» **WHAT YOU ARE ASKED TO DO**:
Each entry should be duplicated exactly, with no line missing.

+++ DATA FOR THIS EXERCISE

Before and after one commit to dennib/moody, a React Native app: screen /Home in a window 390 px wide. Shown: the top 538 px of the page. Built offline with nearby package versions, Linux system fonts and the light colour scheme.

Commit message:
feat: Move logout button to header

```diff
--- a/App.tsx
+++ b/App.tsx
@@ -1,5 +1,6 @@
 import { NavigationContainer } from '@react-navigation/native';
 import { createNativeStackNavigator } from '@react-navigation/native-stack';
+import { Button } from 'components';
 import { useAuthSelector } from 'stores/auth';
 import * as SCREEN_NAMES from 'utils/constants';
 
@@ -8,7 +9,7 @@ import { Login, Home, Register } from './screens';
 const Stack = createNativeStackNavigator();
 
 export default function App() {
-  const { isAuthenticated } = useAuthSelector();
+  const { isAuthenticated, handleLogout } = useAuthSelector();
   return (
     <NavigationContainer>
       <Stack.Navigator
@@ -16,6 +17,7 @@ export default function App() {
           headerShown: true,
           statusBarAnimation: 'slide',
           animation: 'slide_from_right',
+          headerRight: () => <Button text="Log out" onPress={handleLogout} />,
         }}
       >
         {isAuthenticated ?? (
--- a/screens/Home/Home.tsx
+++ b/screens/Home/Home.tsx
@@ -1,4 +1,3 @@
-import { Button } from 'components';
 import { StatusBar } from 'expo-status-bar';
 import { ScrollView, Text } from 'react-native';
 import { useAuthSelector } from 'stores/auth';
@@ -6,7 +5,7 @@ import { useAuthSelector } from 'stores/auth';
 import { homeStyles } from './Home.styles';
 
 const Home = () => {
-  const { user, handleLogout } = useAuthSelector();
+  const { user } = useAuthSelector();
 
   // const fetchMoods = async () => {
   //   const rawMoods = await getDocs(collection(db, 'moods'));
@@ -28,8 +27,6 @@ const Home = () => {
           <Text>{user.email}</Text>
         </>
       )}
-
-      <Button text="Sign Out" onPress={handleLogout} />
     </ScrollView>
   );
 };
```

++++++

» **SOLVED PROBLEM**:
Before and after one commit to dennib/moody, a React Native app: screen /Home in a window 390 px wide. Shown: the top 538 px of the page. Built offline with nearby package versions, Linux system fonts and the light colour scheme.

Commit message:
feat: Move logout button to header

```diff
--- a/App.tsx
+++ b/App.tsx
@@ -1,5 +1,6 @@
 import { NavigationContainer } from '@react-navigation/native';
 import { createNativeStackNavigator } from '@react-navigation/native-stack';
+import { Button } from 'components';
 import { useAuthSelector } from 'stores/auth';
 import * as SCREEN_NAMES from 'utils/constants';
 
@@ -8,7 +9,7 @@ import { Login, Home, Register } from './screens';
 const Stack = createNativeStackNavigator();
 
 export default function App() {
-  const { isAuthenticated } = useAuthSelector();
+  const { isAuthenticated, handleLogout } = useAuthSelector();
   return (
     <NavigationContainer>
       <Stack.Navigator
@@ -16,6 +17,7 @@ export default function App() {
           headerShown: true,
           statusBarAnimation: 'slide',
           animation: 'slide_from_right',
+          headerRight: () => <Button text="Log out" onPress={handleLogout} />,
         }}
       >
         {isAuthenticated ?? (
--- a/screens/Home/Home.tsx
+++ b/screens/Home/Home.tsx
@@ -1,4 +1,3 @@
-import { Button } from 'components';
 import { StatusBar } from 'expo-status-bar';
 import { ScrollView, Text } from 'react-native';
 import { useAuthSelector } from 'stores/auth';
@@ -6,7 +5,7 @@ import { useAuthSelector } from 'stores/auth';
 import { homeStyles } from './Home.styles';
 
 const Home = () => {
-  const { user, handleLogout } = useAuthSelector();
+  const { user } = useAuthSelector();
 
   // const fetchMoods = async () => {
   //   const rawMoods = await getDocs(collection(db, 'moods'));
@@ -28,8 +27,6 @@ const Home = () => {
           <Text>{user.email}</Text>
         </>
       )}
-
-      <Button text="Sign Out" onPress={handleLogout} />
     </ScrollView>
   );
 };
```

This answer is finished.